In January of this year, Colbert announced his plans to run for President of the United States of South Carolina. When his lawyer warned him on air that he could not run for President (of the United States of South Carolina) and still be president of his Super PAC, he signed the Super PAC over to colleague Jon Stewart, and renamed it the “Definitely Not Coordinating With Stephen Colbert Super PAC”. After this legal block had been avoided, Colbert began his attack ads, one of which declared that Mitt Romney was a serial killer, another that demonstrated why Corn-Porn meant going all the way, and why going all the way meant voting for Rick Parry (not Rick Perry). Another Colbert Super PAC attack ad attacks, um, Colbert, wherein Samuel L. Jackson complains about Super PAC nonsense… on a Super PAC-sponsored ad.
Like all of Colbert’s stunts, it’s a hyperbolic example from behind a mask. It’s systematic hypocrisy–and it understandably drives people nuts. He’ll call Romney a serial killer, but he’ll also point out that, in the span of 12 hours, Obama’s opinion on the existence of Super PAC’s did a 180. But it’s precisely this hyperbole and humor that allows viewers to still engage in political problems without feeling utterly dejected and apathetic. By being a hypocrite, he sheds light on the hypocrisy of the politicos. Doing so from behind the mask of a politico, Colbert’s analysis becomes a relatively universalizing–and most importantly, humorous–dissection of what has become a very hard pill to swallow for many Americans. By using caricature, we are relieved, we feel less alone. By engaging an inner-ring that, for most Americans, feels very important but also very scary, and to jump into such a shark tank with sarcastic memos, confusingly side-less attack ads, not to mention an impressively well-planned, tactically brilliant entrance into the hoops and lassos of the political diorama–all with a Huckabee-meets-Kenevil American mien–Colbert confronts the hard truths by parroting them, and by parroting them, provides a paradoxical sense of relief and comfort.

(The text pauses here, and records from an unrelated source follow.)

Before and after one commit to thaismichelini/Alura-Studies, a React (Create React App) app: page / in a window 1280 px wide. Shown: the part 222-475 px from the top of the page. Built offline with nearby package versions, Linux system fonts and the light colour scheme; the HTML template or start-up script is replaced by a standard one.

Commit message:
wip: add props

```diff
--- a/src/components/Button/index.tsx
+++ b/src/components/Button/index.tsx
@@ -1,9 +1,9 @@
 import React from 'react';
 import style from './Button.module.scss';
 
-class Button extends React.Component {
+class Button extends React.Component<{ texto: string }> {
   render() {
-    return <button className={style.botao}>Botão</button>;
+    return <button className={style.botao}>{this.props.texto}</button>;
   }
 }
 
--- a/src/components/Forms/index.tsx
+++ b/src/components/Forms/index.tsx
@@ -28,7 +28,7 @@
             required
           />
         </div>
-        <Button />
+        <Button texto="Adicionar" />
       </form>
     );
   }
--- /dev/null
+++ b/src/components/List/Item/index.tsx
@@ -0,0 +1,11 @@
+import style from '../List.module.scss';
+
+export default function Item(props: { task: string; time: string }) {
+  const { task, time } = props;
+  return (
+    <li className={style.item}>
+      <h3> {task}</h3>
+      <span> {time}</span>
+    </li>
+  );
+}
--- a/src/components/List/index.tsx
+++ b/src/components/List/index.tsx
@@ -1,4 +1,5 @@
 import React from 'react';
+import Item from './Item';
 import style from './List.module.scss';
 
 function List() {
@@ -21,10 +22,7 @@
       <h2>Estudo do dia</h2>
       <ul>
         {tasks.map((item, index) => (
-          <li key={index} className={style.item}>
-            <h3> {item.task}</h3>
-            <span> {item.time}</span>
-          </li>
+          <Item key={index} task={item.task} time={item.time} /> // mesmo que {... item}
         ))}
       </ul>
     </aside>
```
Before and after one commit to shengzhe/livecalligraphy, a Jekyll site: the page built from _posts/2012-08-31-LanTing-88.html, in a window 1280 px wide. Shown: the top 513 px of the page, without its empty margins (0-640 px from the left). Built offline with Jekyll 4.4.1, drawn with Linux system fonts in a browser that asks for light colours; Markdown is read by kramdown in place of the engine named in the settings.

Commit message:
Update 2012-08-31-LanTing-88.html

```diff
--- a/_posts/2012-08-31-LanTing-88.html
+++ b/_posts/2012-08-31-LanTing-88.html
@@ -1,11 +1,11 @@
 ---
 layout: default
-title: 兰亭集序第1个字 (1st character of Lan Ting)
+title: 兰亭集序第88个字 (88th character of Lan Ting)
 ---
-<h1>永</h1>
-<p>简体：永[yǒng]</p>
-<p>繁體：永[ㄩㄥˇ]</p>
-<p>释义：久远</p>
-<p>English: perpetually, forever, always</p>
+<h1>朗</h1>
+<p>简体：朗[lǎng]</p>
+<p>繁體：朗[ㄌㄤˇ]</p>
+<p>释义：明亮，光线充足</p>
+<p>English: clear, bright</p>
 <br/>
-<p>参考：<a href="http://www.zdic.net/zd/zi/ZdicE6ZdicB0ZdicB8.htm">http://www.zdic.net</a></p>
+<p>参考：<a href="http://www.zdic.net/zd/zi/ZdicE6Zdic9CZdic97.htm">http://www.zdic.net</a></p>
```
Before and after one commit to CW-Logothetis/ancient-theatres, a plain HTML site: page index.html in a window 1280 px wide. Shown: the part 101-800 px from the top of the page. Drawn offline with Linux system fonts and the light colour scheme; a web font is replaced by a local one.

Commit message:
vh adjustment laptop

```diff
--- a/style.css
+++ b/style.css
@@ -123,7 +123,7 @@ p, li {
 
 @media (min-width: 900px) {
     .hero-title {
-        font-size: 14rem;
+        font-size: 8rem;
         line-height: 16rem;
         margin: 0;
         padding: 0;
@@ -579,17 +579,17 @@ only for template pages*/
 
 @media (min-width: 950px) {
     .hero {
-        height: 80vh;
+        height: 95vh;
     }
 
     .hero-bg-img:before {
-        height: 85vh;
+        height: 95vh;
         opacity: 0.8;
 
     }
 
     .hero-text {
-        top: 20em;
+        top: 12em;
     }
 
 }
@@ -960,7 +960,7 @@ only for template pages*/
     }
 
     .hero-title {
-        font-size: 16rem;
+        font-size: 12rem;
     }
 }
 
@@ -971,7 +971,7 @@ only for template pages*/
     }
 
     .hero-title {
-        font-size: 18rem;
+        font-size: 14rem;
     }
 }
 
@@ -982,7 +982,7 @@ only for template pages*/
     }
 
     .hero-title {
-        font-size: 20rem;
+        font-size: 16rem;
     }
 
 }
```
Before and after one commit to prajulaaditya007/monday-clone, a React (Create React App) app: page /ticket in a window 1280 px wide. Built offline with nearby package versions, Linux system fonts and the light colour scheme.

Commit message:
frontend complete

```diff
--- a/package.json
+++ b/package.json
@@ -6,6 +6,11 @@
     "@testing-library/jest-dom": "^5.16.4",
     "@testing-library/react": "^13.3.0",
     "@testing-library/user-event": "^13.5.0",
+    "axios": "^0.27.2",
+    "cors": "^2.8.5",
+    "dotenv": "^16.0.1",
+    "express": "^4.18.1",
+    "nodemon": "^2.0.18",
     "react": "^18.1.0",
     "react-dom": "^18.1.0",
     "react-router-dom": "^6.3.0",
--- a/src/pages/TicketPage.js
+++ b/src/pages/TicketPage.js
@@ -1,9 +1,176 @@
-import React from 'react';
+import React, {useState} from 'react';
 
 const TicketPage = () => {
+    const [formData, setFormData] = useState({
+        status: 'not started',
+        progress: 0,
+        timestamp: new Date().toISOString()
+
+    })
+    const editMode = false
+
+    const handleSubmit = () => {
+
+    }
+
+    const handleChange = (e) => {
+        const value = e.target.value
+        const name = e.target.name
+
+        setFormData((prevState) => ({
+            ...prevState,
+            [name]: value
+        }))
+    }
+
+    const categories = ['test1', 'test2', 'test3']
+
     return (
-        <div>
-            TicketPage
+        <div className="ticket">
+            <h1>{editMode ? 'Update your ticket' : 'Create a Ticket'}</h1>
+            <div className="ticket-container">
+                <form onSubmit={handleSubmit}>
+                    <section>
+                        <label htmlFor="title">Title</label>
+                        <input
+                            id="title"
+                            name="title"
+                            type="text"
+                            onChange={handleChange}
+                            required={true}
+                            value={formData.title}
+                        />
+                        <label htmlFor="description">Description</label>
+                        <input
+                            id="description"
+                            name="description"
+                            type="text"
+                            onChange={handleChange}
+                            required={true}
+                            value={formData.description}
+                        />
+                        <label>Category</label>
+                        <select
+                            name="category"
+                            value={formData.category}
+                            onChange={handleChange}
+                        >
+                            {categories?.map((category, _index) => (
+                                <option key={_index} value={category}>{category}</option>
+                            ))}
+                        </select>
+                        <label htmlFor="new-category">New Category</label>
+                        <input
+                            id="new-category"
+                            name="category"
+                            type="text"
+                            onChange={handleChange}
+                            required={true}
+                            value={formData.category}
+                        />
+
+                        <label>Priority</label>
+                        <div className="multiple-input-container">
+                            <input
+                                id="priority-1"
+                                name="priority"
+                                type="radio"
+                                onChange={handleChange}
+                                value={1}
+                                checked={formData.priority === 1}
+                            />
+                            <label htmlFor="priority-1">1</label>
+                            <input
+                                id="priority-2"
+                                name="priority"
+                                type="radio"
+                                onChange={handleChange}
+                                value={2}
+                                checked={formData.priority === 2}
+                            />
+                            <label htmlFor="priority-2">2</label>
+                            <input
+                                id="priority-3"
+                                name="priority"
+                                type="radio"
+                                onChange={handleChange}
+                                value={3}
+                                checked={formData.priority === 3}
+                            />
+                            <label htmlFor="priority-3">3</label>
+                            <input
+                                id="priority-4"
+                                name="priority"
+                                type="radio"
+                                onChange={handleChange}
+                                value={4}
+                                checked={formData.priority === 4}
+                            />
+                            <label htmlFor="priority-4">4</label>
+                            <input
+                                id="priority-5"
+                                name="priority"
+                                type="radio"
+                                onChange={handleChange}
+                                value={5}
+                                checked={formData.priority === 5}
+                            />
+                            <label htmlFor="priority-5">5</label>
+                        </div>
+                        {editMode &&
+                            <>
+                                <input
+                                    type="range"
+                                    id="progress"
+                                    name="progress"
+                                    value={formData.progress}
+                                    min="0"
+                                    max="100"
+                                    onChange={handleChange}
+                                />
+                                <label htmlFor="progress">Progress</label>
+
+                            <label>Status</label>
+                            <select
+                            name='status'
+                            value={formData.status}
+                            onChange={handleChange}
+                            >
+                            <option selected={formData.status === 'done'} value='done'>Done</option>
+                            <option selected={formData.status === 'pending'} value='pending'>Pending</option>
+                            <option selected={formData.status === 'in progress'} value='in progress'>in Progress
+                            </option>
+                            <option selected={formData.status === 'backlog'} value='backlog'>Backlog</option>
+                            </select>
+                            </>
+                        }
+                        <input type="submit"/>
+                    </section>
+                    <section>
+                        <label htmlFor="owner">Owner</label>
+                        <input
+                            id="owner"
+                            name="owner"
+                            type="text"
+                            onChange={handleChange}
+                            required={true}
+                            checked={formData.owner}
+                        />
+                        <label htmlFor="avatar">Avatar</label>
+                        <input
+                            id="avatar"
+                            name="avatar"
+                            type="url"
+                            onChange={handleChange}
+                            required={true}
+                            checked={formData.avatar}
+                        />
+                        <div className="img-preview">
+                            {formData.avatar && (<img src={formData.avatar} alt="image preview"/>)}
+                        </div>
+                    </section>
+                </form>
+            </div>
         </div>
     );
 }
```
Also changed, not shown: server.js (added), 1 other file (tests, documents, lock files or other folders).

Colbert walks the tenuous line between what he represents and what his representation bears out to us. It can only always be masterfully done because, in the moment that the mask slips from his face, the satirist becomes a human again. He has motive and agenda. On the other hand, if the caricature becomes too extreme and Colbert (silent t) is no longer anything like a political pundit at all, it relates to nothing, and is seen as slapstick untruth.
By walking this tenuous line, he becomes a sort of sacrifice, he enters a world we know very well but cannot speak to; in short, Colbert-in-character enters the Law on our behalf, quite literally. By embodying the very hypocrisy we see on television, by replicating the pundit-performance we see every night on the news, he imputes on himself the hypocrisy we all hate. And, the funny thing is, it’s a humble move that allows us to honestly confront (and laugh at) what’s going on. By way of farce–becoming the jester, the clown–honesty and humility re-enter a sphere where both are near impossible to find.